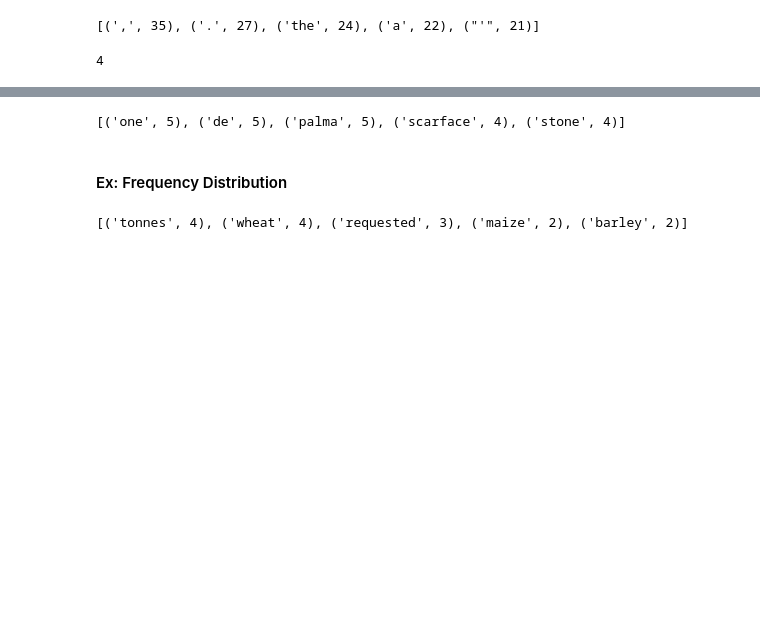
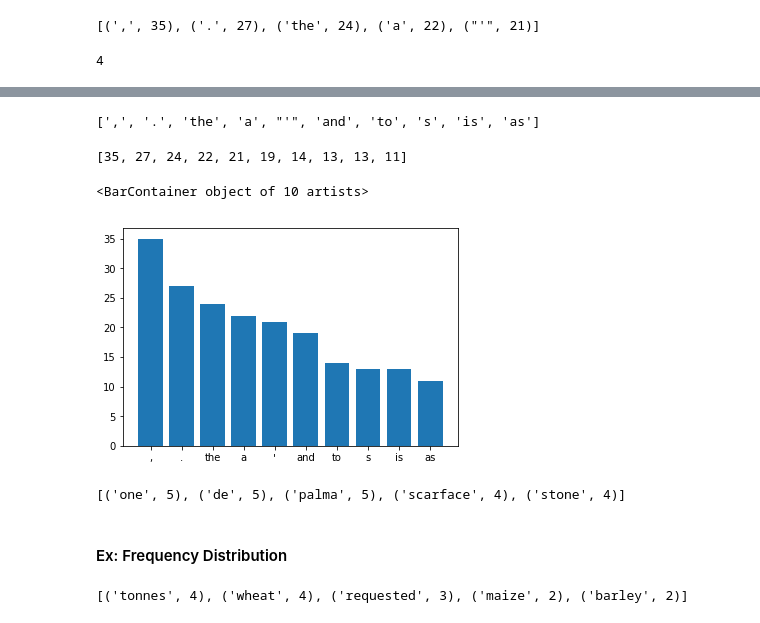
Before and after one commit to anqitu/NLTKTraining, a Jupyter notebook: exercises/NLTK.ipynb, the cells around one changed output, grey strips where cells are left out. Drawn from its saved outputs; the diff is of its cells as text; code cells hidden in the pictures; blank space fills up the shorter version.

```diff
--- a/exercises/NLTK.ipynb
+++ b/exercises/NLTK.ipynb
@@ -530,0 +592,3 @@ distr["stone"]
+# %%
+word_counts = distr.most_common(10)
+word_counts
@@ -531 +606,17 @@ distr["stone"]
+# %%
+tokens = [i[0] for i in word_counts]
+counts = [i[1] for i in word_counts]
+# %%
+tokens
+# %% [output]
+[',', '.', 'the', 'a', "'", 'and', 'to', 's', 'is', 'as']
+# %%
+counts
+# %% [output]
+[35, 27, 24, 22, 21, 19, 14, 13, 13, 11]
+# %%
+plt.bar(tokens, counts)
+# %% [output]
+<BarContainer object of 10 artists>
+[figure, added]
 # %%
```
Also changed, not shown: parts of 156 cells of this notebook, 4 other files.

* * * * * * * * *

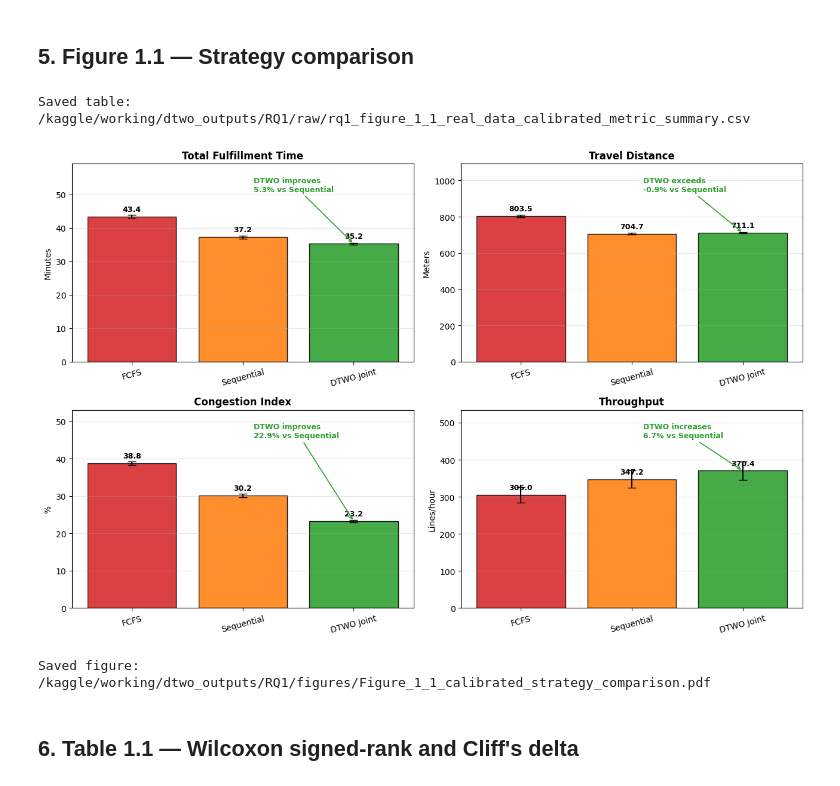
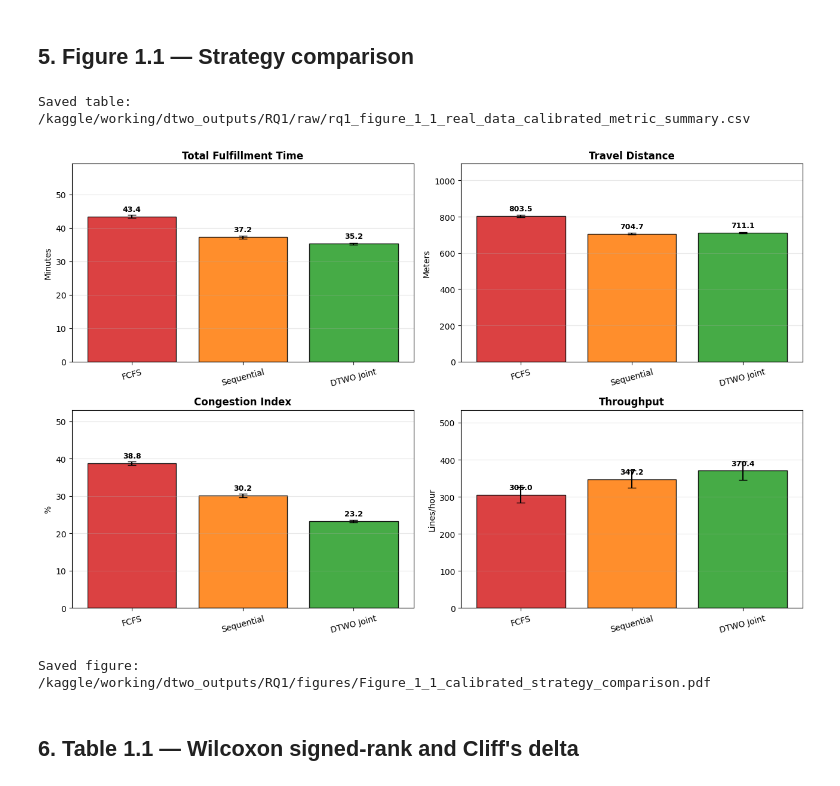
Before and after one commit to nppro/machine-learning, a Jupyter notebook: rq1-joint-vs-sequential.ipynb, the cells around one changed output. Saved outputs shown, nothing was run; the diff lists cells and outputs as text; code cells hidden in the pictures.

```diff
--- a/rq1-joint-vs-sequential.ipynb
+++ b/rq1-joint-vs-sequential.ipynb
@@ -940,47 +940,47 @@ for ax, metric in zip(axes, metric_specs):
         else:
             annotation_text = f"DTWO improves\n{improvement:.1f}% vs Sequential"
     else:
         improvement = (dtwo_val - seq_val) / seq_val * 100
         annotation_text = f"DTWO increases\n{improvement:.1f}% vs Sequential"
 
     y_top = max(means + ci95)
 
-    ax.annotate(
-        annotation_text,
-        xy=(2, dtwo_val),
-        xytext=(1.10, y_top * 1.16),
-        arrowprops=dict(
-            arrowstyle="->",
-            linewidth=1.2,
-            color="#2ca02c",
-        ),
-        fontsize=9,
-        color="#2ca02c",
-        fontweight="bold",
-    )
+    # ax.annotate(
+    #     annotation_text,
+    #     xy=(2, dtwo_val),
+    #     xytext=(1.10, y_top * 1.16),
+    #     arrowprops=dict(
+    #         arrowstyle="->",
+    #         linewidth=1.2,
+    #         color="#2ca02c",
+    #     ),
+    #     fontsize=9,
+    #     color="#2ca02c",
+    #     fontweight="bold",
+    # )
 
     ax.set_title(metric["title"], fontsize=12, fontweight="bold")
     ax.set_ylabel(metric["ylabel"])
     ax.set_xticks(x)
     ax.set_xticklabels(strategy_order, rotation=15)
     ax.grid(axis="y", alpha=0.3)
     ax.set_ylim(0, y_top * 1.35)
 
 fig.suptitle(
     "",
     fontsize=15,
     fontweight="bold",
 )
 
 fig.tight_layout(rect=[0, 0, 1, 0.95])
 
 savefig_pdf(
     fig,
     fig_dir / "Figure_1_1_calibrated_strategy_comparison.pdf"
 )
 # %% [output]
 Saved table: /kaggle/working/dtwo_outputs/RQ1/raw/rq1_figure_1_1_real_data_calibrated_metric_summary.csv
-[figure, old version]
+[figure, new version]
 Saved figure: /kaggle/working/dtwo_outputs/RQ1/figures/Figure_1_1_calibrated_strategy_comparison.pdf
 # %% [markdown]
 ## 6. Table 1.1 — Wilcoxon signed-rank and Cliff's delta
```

* * * * * * * * *

Some lines in the records may hold "version"; state how many do, and give no more than that number.

3